Tuesday, June 30, 2009

Turkey Chronicles - Chapter One

Now you all know I live on a farm. But I don't know if you know that I live on a TURKEY farm. In addition to raising beef cattle, we raise turkeys for Cargill, the largest privately held corporation in the world (I'm just full of information, aren't I?). The turkeys live their lives on our farm from just a few hours after they hatch until they make that final drive to the processing plant. When they arrive at Griffith Farms they are between 12 to 24 hours old. And they arrive in plastic crates in a climate controlled truck. The truck shows up at our farm at all different hours of the day and night.

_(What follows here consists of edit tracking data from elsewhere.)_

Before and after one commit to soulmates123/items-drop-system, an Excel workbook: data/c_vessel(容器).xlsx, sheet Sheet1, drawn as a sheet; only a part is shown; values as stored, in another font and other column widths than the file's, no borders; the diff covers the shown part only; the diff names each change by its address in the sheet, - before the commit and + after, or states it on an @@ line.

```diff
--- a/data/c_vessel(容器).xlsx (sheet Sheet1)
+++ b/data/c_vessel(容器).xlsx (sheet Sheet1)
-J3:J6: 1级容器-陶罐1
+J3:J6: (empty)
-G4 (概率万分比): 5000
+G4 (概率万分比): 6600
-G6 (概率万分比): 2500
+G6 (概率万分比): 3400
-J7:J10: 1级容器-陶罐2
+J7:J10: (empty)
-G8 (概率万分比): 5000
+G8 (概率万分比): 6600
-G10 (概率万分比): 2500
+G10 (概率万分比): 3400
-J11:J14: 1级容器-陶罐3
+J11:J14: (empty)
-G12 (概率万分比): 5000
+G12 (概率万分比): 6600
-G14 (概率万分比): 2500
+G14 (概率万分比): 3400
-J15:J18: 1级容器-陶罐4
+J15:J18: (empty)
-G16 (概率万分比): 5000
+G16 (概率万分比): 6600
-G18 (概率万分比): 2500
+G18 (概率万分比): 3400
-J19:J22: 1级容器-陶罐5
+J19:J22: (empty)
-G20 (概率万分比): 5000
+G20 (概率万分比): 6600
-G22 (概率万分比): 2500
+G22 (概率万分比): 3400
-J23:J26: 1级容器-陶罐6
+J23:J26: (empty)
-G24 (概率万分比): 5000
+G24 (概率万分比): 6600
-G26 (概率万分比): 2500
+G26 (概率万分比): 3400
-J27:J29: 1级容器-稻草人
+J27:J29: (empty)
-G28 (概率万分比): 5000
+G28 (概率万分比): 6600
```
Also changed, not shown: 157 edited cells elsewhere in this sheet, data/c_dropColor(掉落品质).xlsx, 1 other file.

This particular flock of turkeys arrived about 9:30 p.m. We've gotten turkeys on Christmas Eve, New Year's Day, hot days, cold days, rainy days, you name it. For what it's worth, the night we got these baby turkeys it had been nearly 100 degrees during the day and was still nearly 90 degrees at 9:30 p.m. when the birds arrived. But, the baby turkeys have to be kept at about 92 degrees the first few weeks of their lives so we have propane "stoves" burning in the turkey barn to keep the chicks warm. Believe it or not, it was cooler outside than inside. Yeah, I know, why would anybody wanna be a turkey farmer :)?????

A tremendous amount of work goes into getting the barn ready for baby turkeys. We have one brooder barn, where the baby chicks will live until they are 6 or 7 weeks old. Then we have three growout barns where the birds will live out the rest of their lives, but that's another chapter in the Turkey Chronicles. First the barn is cleaned and fresh litter (wood shavings) are spread evenly all over the floor. Pens are set up using brooder guard. Then feed and water have to be put out. This is what the empty barn looks like, ready to receive baby turkeys.

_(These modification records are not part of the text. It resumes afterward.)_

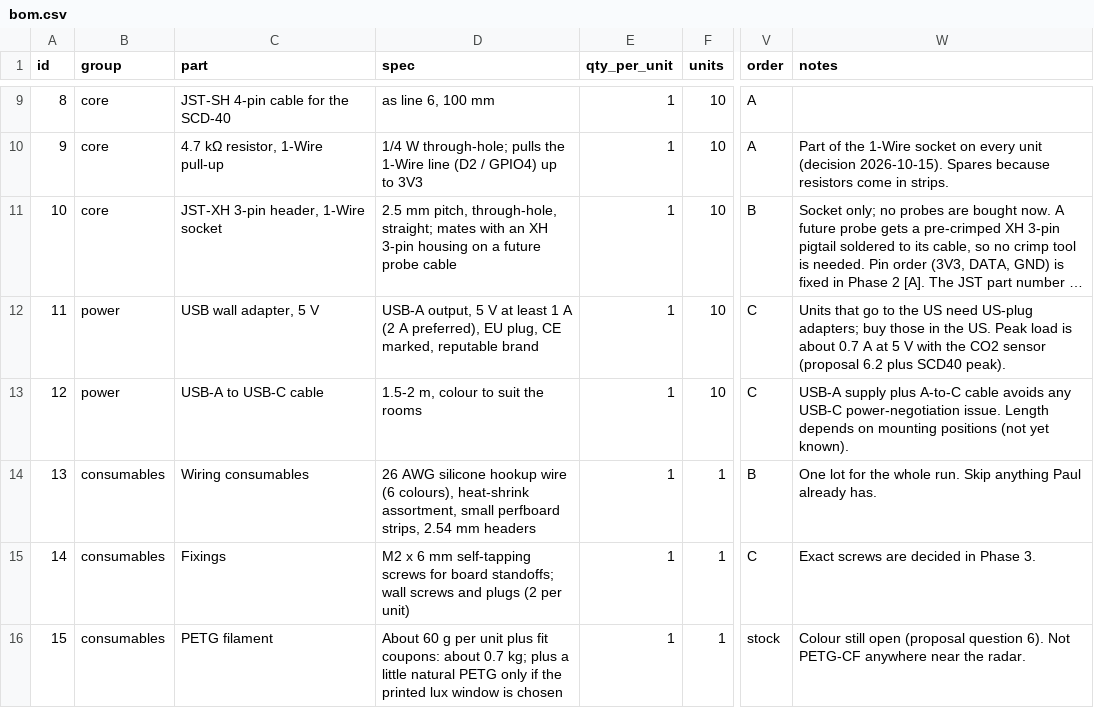
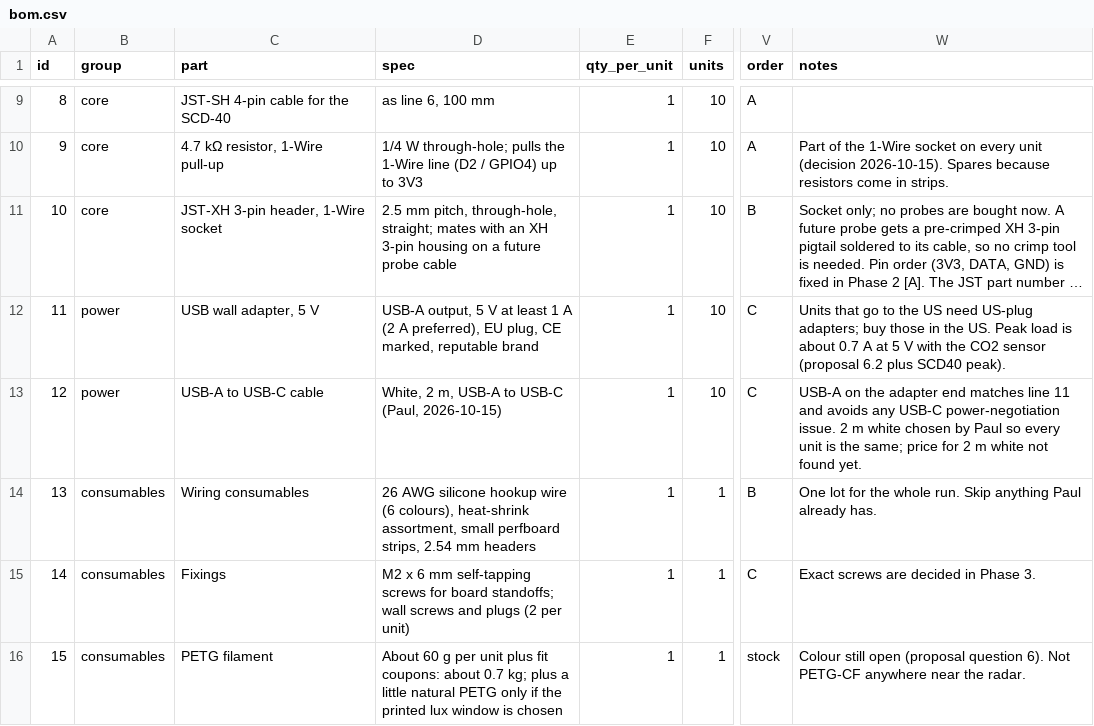
Before and after one commit to paulforrester/diy-ha-sensor, a CSV file: docs/bom.csv, drawn as a sheet; only a part is shown, gaps mark what is left out; long unchanged cells end in …; the diff names each change by its address in the sheet, - before the commit and + after, or states it on an @@ line.

```diff
--- a/docs/bom.csv
+++ b/docs/bom.csv
-D13 (spec): 1.5-2 m, colour to suit the rooms
+D13 (spec): White, 2 m, USB-A to USB-C (Paul, 2026-10-15)
-W13 (notes): USB-A supply plus A-to-C cable avoids any USB-C power-negotiation issue. Length depends on mounting positions (not yet known).
+W13 (notes): USB-A on the adapter end matches line 11 and avoids any USB-C power-negotiation issue. 2 m white chosen by Paul so every unit is the same; price for 2 m white not found yet.
```
Also changed, not shown: 2 other files.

And this is the empty, clean-smelling pen.

These are the crates that hold 100 baby turkeys each. I counted. Not really.

This flock we got 21,700 turkeys, which means we got 217 crates. These crates are unloaded from the Cargill truck, then loaded onto a flatbed trailer and then a truck drives the trailer down the center of the barn so that the crates can be unloaded from the trailer and set out by the pens. This flock, there were about 700 birds to a pen.

It takes several people to get this all done, and the more help you have, the faster the process goes. We should have had more kids. We only have two and, yes, they were helping us. It's hard to get help at 2 a.m., or on Christmas Eve, or when it's really hot, or really cold. Actually its hard to get help on a turkey farm most of the time. It's hot, dirty, stinky work, that's for sure.

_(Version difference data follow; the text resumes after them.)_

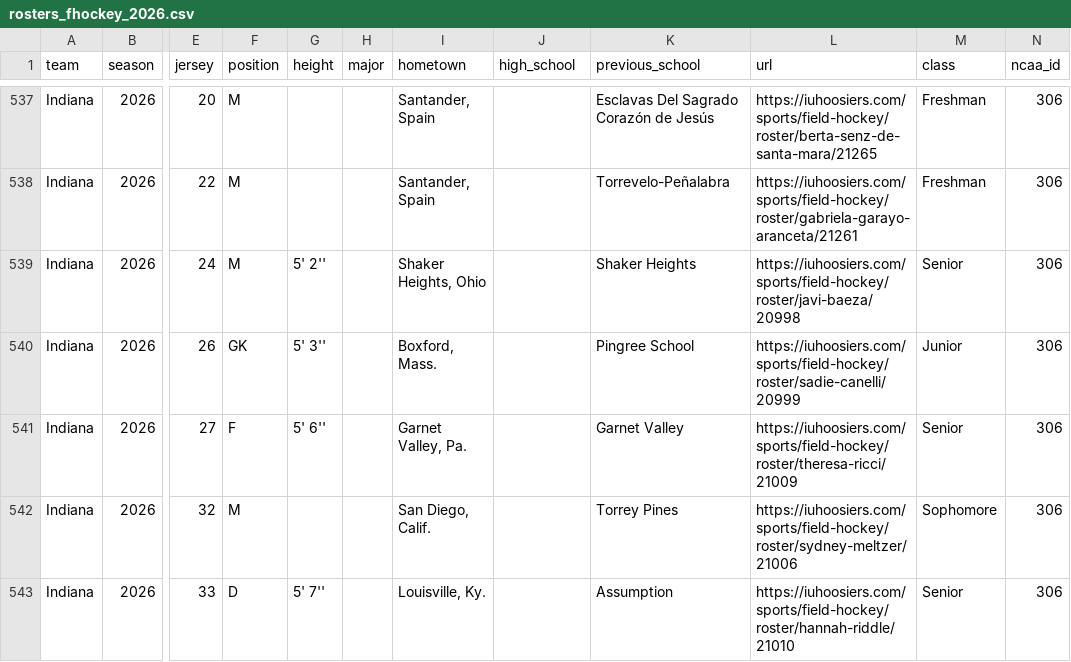
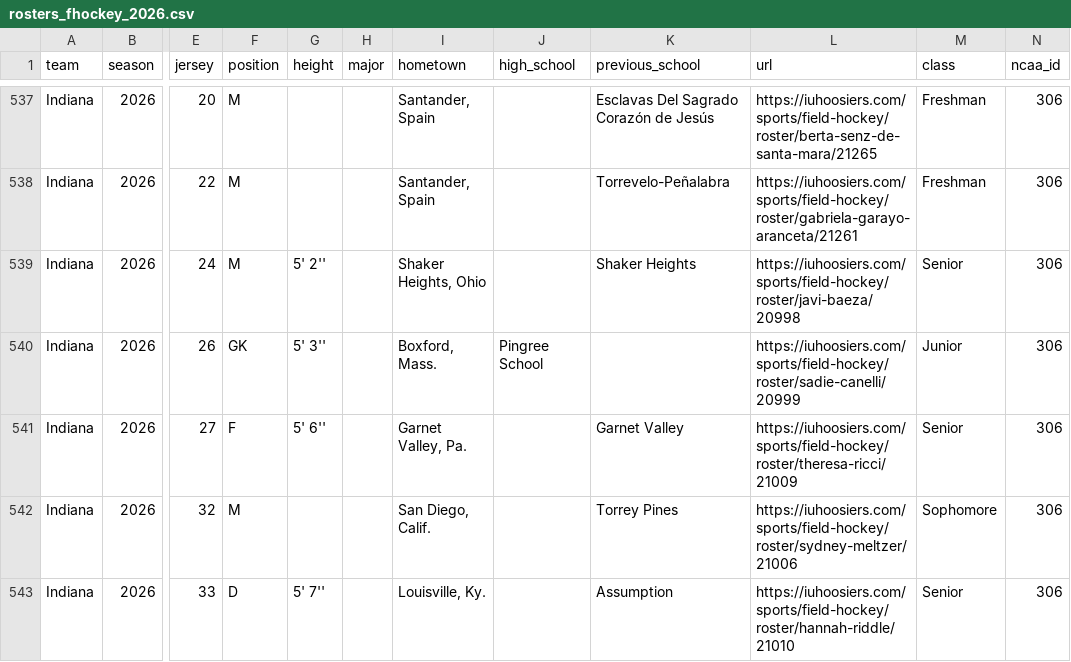
Before and after one commit to Sports-Roster-Data/field-hockey, a CSV file: data/raw/csv/rosters_fhockey_2026.csv, drawn as a sheet; only a part is shown, gaps mark what is left out; the diff covers the shown part only; the diff names each change by its address in the sheet, - before the commit and + after, or states it on an @@ line.

Commit message:
more high school backfilling

```diff
--- a/data/raw/csv/rosters_fhockey_2026.csv
+++ b/data/raw/csv/rosters_fhockey_2026.csv
-J540 (high_school): (empty)
+J540 (high_school): Pingree School
-K540 (previous_school): Pingree School
+K540 (previous_school): (empty)
```
Also changed, not shown: 64 edited cells elsewhere in this file, 9 other files.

This is the birds after they have been put into their pen. They are walking around looking for food and water, which is their main goal in life.

Isn't this baby turkey chick cute? She (yes, these are all girls) is really soft and yellow, just like a baby chicken. But, oh, I promise you, this cute little chick gets U-G-L-Y really quickly. And I mean UGLY!!!!!

My goal is to show you the progress of the turkeys once a week from the day they arrive, to the day they are shipped. Just in case you think you want to grow up to be a turkey farmer, I want you to know what you're getting into!

1 comment:

  1. Lotsa work, to say the least! Wow, you really are a diversified farm to say the least! There used to be a big turkey farm near us (years ago), and to this day it's still called Turkey Farm Road.... even though there's a golf course on that road now :) -Tammy